Prescriber Checkup includes every doctor, nurse practitioner, physician assistant and other licensed provider who wrote at least 50 prescriptions in Part D during 2011. You can find out how many prescriptions these providers wrote, their most-prescribed drugs and how they compare with others in their state in the same specialty. You can search for your doctor or browse by state or medication. You can also identify top prescribers for each drug, state and specialty.
2. See if your doctor has experience with the drugs you take
Prescriber Checkup can be an ongoing resource. If your doctor prescribes you a new drug, you can see if he or she has used it before and whether other doctors in Part D commonly prescribe it.
On each provider’s page, drugs are listed according to the number of prescriptions written, including refills. The adjacent column shows the rank of the same drugs among all prescribers in that specialty and state (except in specialties where there were too few providers to compare.) Because some drugs are particularly risky for seniors, a separate column lists the number of those prescriptions given to those over 65. Medicare also covers the disabled.

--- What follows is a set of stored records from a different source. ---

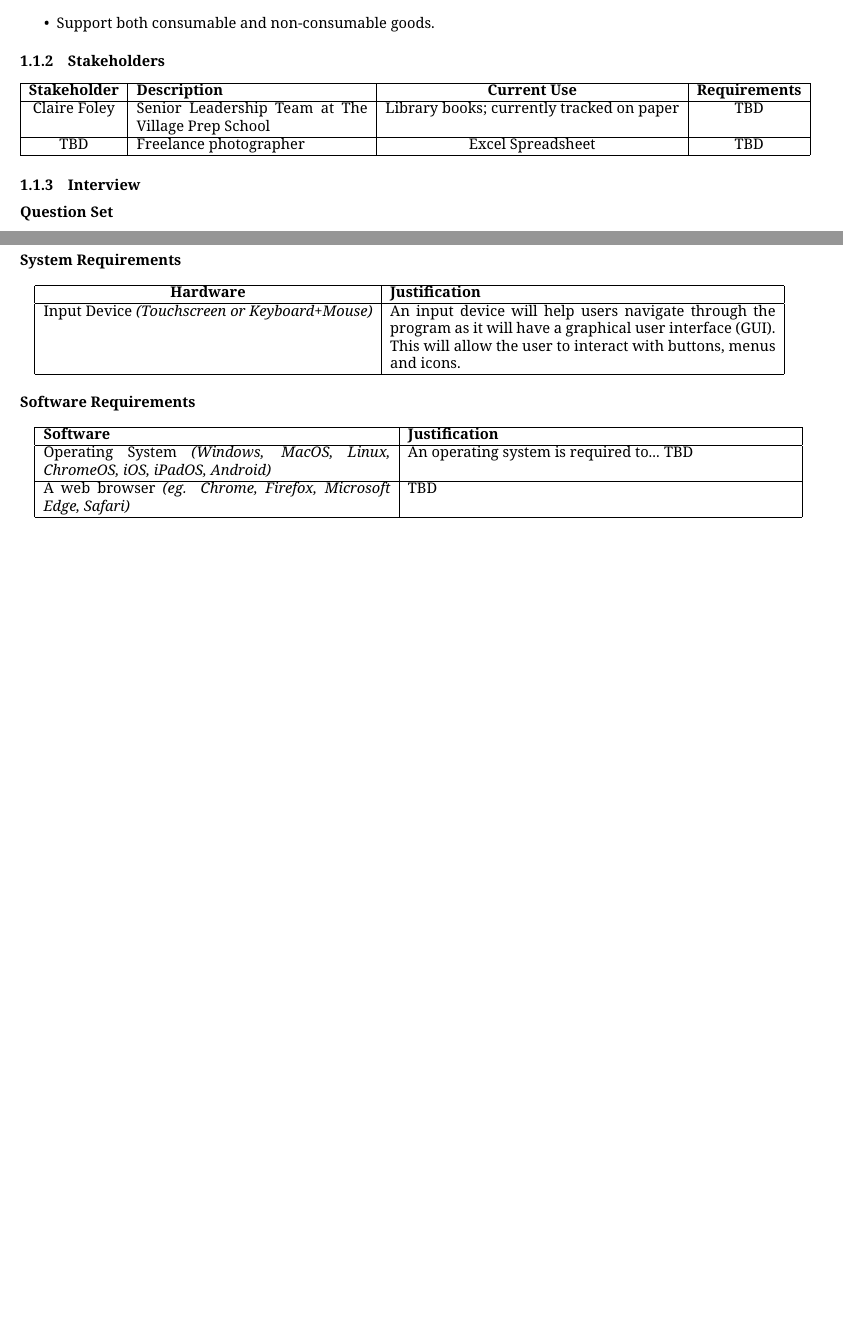
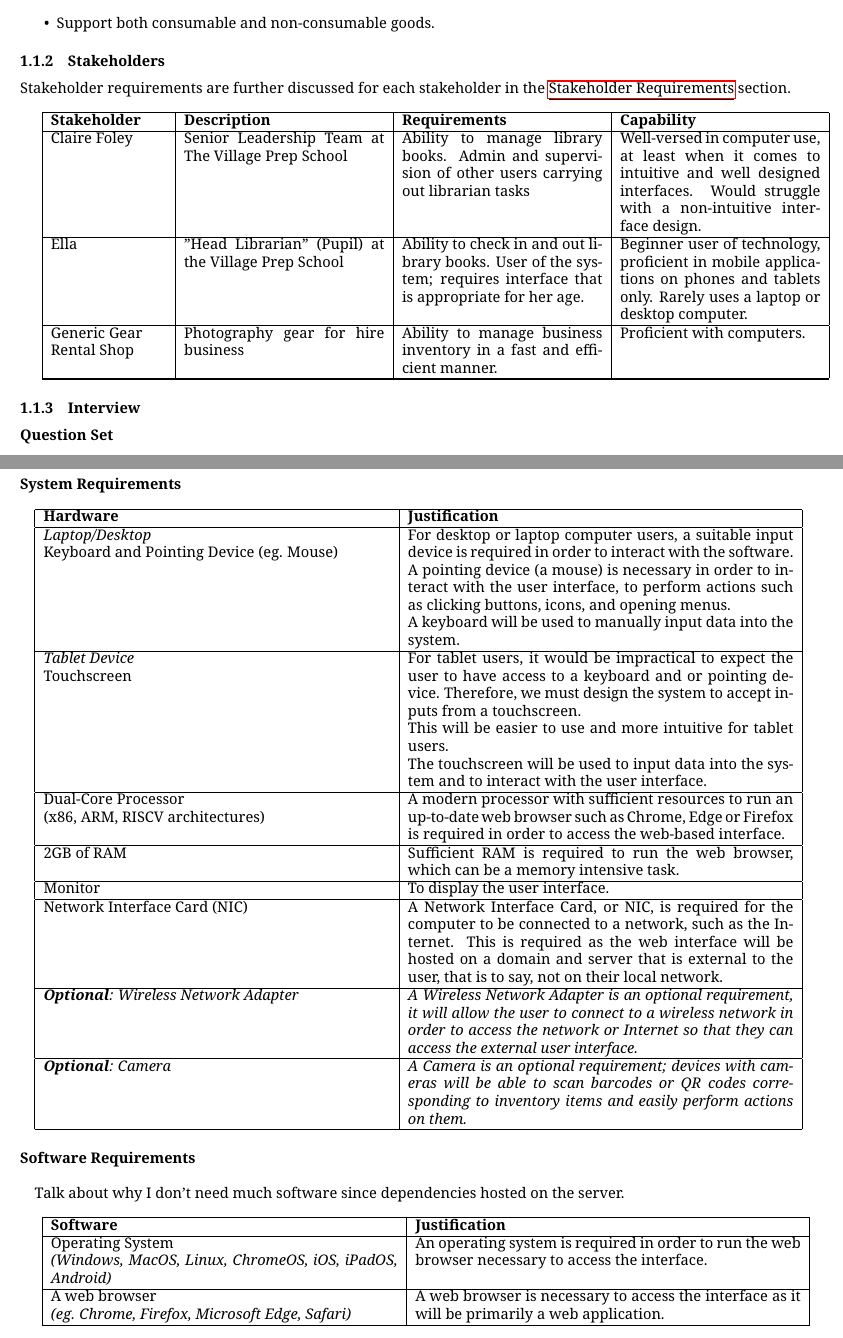
Before and after one commit to jcxldn/fosscat, a LaTeX document (docs/main.tex): two parts of pages 2 and 6 of 8 before the commit and two parts of pages 2 and 7 of 9 after it, joined at a grey line, cut so that both start at the same text, the shorter picture padded with empty space. The pictures show the PDF file docs/main.pdf that the author committed with the source.

Commit message:
(docs): stakeholders, system/software req changes

```diff
--- a/docs/main.tex
+++ b/docs/main.tex
@@ -154,21 +155,32 @@ Think about
 
 \subsubsection{Stakeholders}
 
+Stakeholder requirements are further discussed for each stakeholder in the \underline{\hyperref[sec:stakeholderRequirements]{Stakeholder Requirements}} section.\\
+
 \newcommand{\stakeholderEntry}[4]{{#1} & {#2} & {#3} & {#4}\\\hline}
 
-\begin{tabular}{ |c|p{0.3\textwidth}|c|c| }
+\begin{tabular}{ |p{0.15\textwidth}|p{0.26\textwidth}|p{0.26\textwidth}|p{0.26\textwidth}| }
     \hline
-    \textbf{Stakeholder} & \textbf{Description} & \textbf{Current Use} & \textbf{Requirements}\\
+    \textbf{Stakeholder} & \textbf{Description} & \textbf{Requirements} & \textbf{Capability}\\
     \hline
 
     \stakeholderEntry
         {Claire Foley}
         {Senior Leadership Team at The Village Prep School}
-        {Library books; currently tracked on paper}
-        {TBD}
+        {Ability to manage library books. Admin and supervision of other users carrying out librarian tasks}
+        {Well-versed in computer use, at least when it comes to intuitive and well designed interfaces. Would struggle with a non-intuitive interface design.}
 
     \stakeholderEntry
-        {TBD}{Freelance photographer}{Excel Spreadsheet}{TBD}
+        {Ella}
+        {"Head Librarian" (Pupil) at the Village Prep School}
+        {Ability to check in and out library books. User of the system; requires interface that is appropriate for her age.}
+        {Beginner user of technology, proficient in mobile applications on phones and tablets only. Rarely uses a laptop or desktop computer.}
+
+    \stakeholderEntry
+        {Generic Gear \newline Rental Shop}
+        {Photography gear for hire business}
+        {Ability to manage business inventory in a fast and efficient manner.}
+        {Proficient with computers.}
     \hline
 \end{tabular}
 
@@ -340,24 +353,52 @@ I hope to implement the following features from Sortly:
 
 \paragraph{System Requirements\\\\}
 
-\begin{tabular}{ |c|p{0.5\textwidth}| }
+\begin{tabular}{ |p{0.45\textwidth}|p{0.5\textwidth}| }
     \hline
     \textbf{Hardware} & \textbf{Justification}\\
     \hline
-    Input Device \textit{(Touchscreen or Keyboard+Mouse)} & An input device will help users navigate through the program as it will have a graphical user interface (GUI). This will allow the user to interact with buttons, menus and icons. \\
+    \textit{Laptop/Desktop}\newline
+    Keyboard and Pointing Device (eg. Mouse) &
+    For desktop or laptop computer users, a suitable input device is required in order to interact with the software.\newline
+    A pointing device (a mouse) is necessary in order to interact with the user interface, to perform actions such as clicking buttons, icons, and opening menus.\newline
+    A keyboard will be used to manually input data into the system.\\
+    \hline
+    \textit{Tablet Device}\newline
+    Touchscreen & For tablet users, it would be impractical to expect the user to have access to a keyboard and or pointing device. Therefore, we must design the system to accept inputs from a touchscreen.\newline
+    This will be easier to use and more intuitive for tablet users. \newline
+    The touchscreen will be used to input data into the system and to interact with the user interface. \\
+    \hline
+    Dual-Core Processor
+    \newline(x86, ARM, RISCV architectures) &
+    A modern processor with sufficient resources to run an up-to-date web browser such as Chrome, Edge or Firefox is required in order to access the web-based interface.\\
+    \hline
+    2GB of RAM & Sufficient RAM is required to run the web browser, which can be a memory intensive task.\\
+    \hline
+    Monitor & To display the user interface. \\
+    \hline
+    Network Interface Card (NIC) & A Network Interface Card, or NIC, is required for the computer to be connected to a network, such as the Internet. This is required as the web interface will be hosted on a domain and server that is external to the user, that is to say, not on their local network. \\
+    \hline
+    \textit{\textbf{Optional}: Wireless Network Adapter} & \textit{A Wireless Network Adapter is an optional requirement, it will allow the user to connect to a wireless network in order to access the network or Internet so that they can access the external user interface.} \\
+    \hline
+    \textit{\textbf{Optional}: Camera} & \textit{A Camera is an optional requirement; devices with cameras will be able to scan barcodes or QR codes corresponding to inventory items and easily perform actions on them.} \\
     \hline
 \end{tabular}
 
 \paragraph{Software Requirements\\\\}
 
+Talk about why I don't need much software since dependencies hosted on the server.\\
+
 \begin{tabular}{ |p{0.45\textwidth}|p{0.5\textwidth}| }
     \hline
     \textbf{Software} & \textbf{Justification}\\
     \hline
-    Operating System \textit{(Windows, MacOS, Linux, ChromeOS, iOS, iPadOS, Android)} &
-    An operating system is required to... TBD\\
+    Operating System \newline
+    \textit{(Windows, MacOS, Linux, ChromeOS, iOS, iPadOS, Android)} &
+    An operating system is required in order to run the web browser necessary to access the interface. \\
     \hline
-    A web browser \textit{(eg. Chrome, Firefox, Microsoft Edge, Safari)} & TBD\\
+    A web browser \newline
+    \textit{(eg. Chrome, Firefox, Microsoft Edge, Safari)} &
+    A web browser is necessary to access the interface as it will be primarily a web application.\\
     \hline
 \end{tabular}
 
```
Also changed, not shown: docs/main.pdf, docs/main.tex (2 more changed lines).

3. Compare your doctor to his or her peers
Doctors, even in the same specialty and state, often treat the same conditions with very different medications — and not all are proper. Some prescribe more drugs that are potentially addictive or dangerous; some regularly choose expensive name-brand drugs over generic alternatives. If your doctor prescribes very differently than colleagues, you should inquire about it.
4. Find out if your doctor has a financial relationship with drug makers
You can use our Dollars for Docs database (there’s a link on each provider’s page in Prescriber Checkup) to see whether your doctor received speaking or consulting fees, meals or gifts from any of the 15 different drug companies that have publicly reported this information. If so, you can check to see whether the company makes any of the drugs you take.
5. Ask questions
If your doctor prescribes a drug that his peers seldom choose, you should ask about it. Prescribing differently from peers doesn’t itself signal a problem, but Prescriber Checkup lets you compare and ask informed questions. Similarly, if you are given drugs from companies with whom your doctor has financial ties, you can ask if that influenced the choice.
For questions about our data, click here.